Speaking of pi$$ed off bears...
Dear Dillon Precision,
My name is Rod Black. Last month I was fishing with my brother at Seneca Lake Arizona, on the San Carlos Indian Reservation. Just after midnight on the 16th of July, 2002, a bear wandered into my camp and attacked me while I slept. He clawed my head open, severing a small artery, and bit me on the back before throwing me off my cot onto the ground.
I found myself on the dirt, in the dark, with blood gushing and literally squirting from my wounds. I was in a state of absolute panic and horror. I had a Ruger Vaquero by my cot, but in the chaos and confusion I could locate neither the revolver nor my glasses, and could see or hear nothing. I was paralyzed by fear and terrified that the bear would come back from out of the darkness and resume his attack on me at any moment.
After what seemed like an eternity, but was perhaps less than a minute, my brother could see the dark form of the bear moving and began to scream. I realized that we were going to die if I didn't come to my senses, and I fell to the ground and located my shooter in the dirt. I asked my brother to try to make it to the pickup and turn on the lights. (He could not find the flashlight, as the bear had knocked it on the ground before the attack.) Without my glasses and in such darkness, I was nearly blind.
After repeatedly asking my brother to go, he somehow made it to the truck and turned on the lights. (Later, I realized that by asking my brother to go into the dark to turn on the lights, I might have sent him to his death - that will haunt me forever.)
The lights came on and revealed my worst nightmare: Not three to four feet away and looking straight at me was the bear. The bogeyman. The thing that goes bump in the dark. This thing had come to kill me and eat my flesh that night... and I knew it.
When he turned for an instant to look at the light, I wiped the blood from my eyes and fired my first shot from the caliber .44-40 Vaquero. I was painfully aware that if my first round was not a good one, I may not have a chance for another. In all my life, I will never forget the sound of the blast or the acrid smell of the gunpowder. The bear was knocked from his feet and hit the ground hard. He thrashed about while I fired again and again - and cursed him while I did - until I was hammering on empty cartridges.

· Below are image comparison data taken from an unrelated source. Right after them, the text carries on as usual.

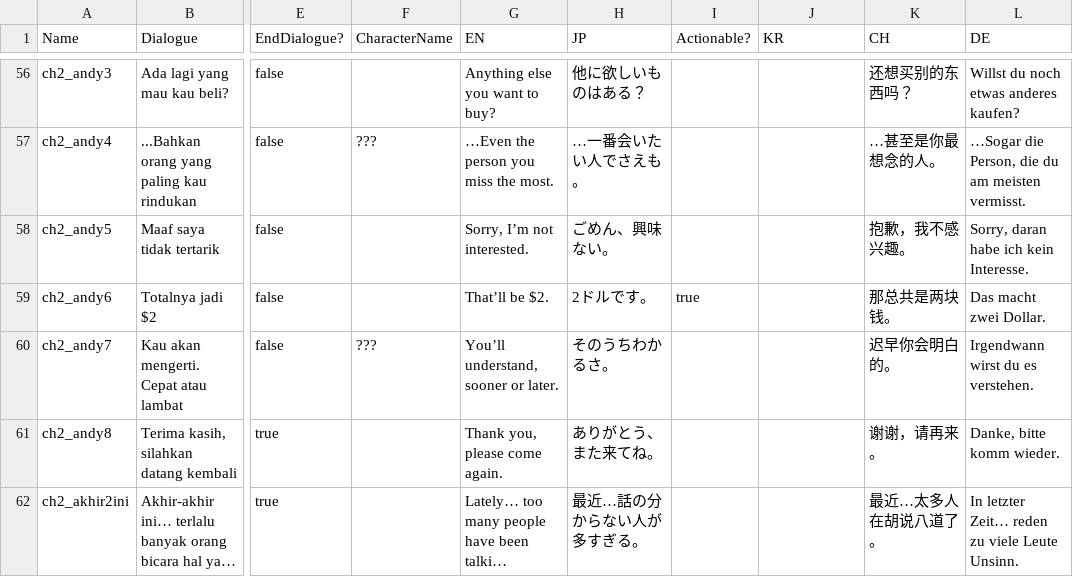
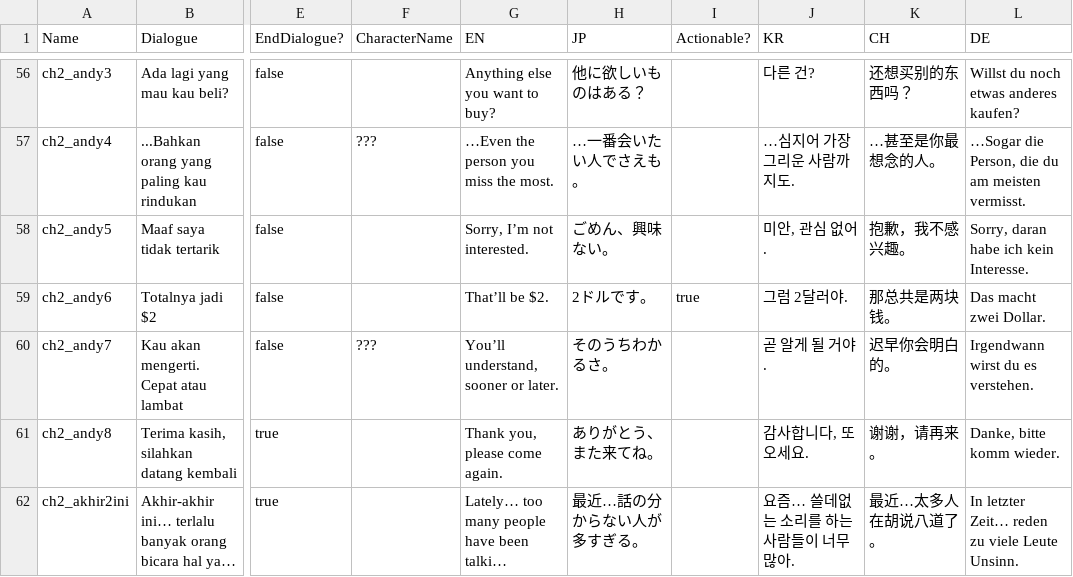
Before and after one commit to hwaye-ch/HWY_Before-the-bounce, a CSV file: Content/Dialogue/chapter2.csv, drawn as a sheet; only a part is shown, gaps mark what is left out; long unchanged cells end in …; the diff covers the shown part only; the diff names each change by its address in the sheet, - before the commit and + after, or states it on an @@ line.

```diff
--- a/Content/Dialogue/chapter2.csv
+++ b/Content/Dialogue/chapter2.csv
-J56 (KR): (empty)
+J56 (KR): 다른 건?
-J57 (KR): (empty)
+J57 (KR): …심지어 가장 그리운 사람까지도.
-J58 (KR): (empty)
+J58 (KR): 미안, 관심 없어.
-J59 (KR): (empty)
+J59 (KR): 그럼 2달러야.
-J60 (KR): (empty)
+J60 (KR): 곧 알게 될 거야.
-J61 (KR): (empty)
+J61 (KR): 감사합니다, 또 오세요.
-J62 (KR): (empty)
+J62 (KR): 요즘… 쓸데없는 소리를 하는 사람들이 너무 많아.
```
Also changed, not shown: 54 edited cells elsewhere in this file.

After it was over I was transported part-way down the mountain by off-duty police officer Goode, of the San Carlos Police Department, who had been camping near by and heard the screaming and shooting. I was flown the rest of the way by helicopter to a hospital in Globe.
I have written a letter to Ruger to thank them for making such a quality firearm. One that saved my life. But I realize that it would have been no good at all if the ammunition had not done its job. That is why I am writing this letter. Those .44-40 rounds had been loaded on a Dillon XL 650 that I had purchased a few months ago. I can tell you now that there is NO SUBSTITUTE for QUALITY.
So, if on some dark and bloody night you ever smell the breath of the bear, you will know that you cannot go back and undo what is done. If your life ever hangs by a thread...nothing is better than the best, I can assure you!
From the bottom of my heart I truly thank you folks at Dillon - all of you - for making nothing but the BEST.
Rod Black - Marana, AZ
Article from The Blue Press November 2002 Issue #125.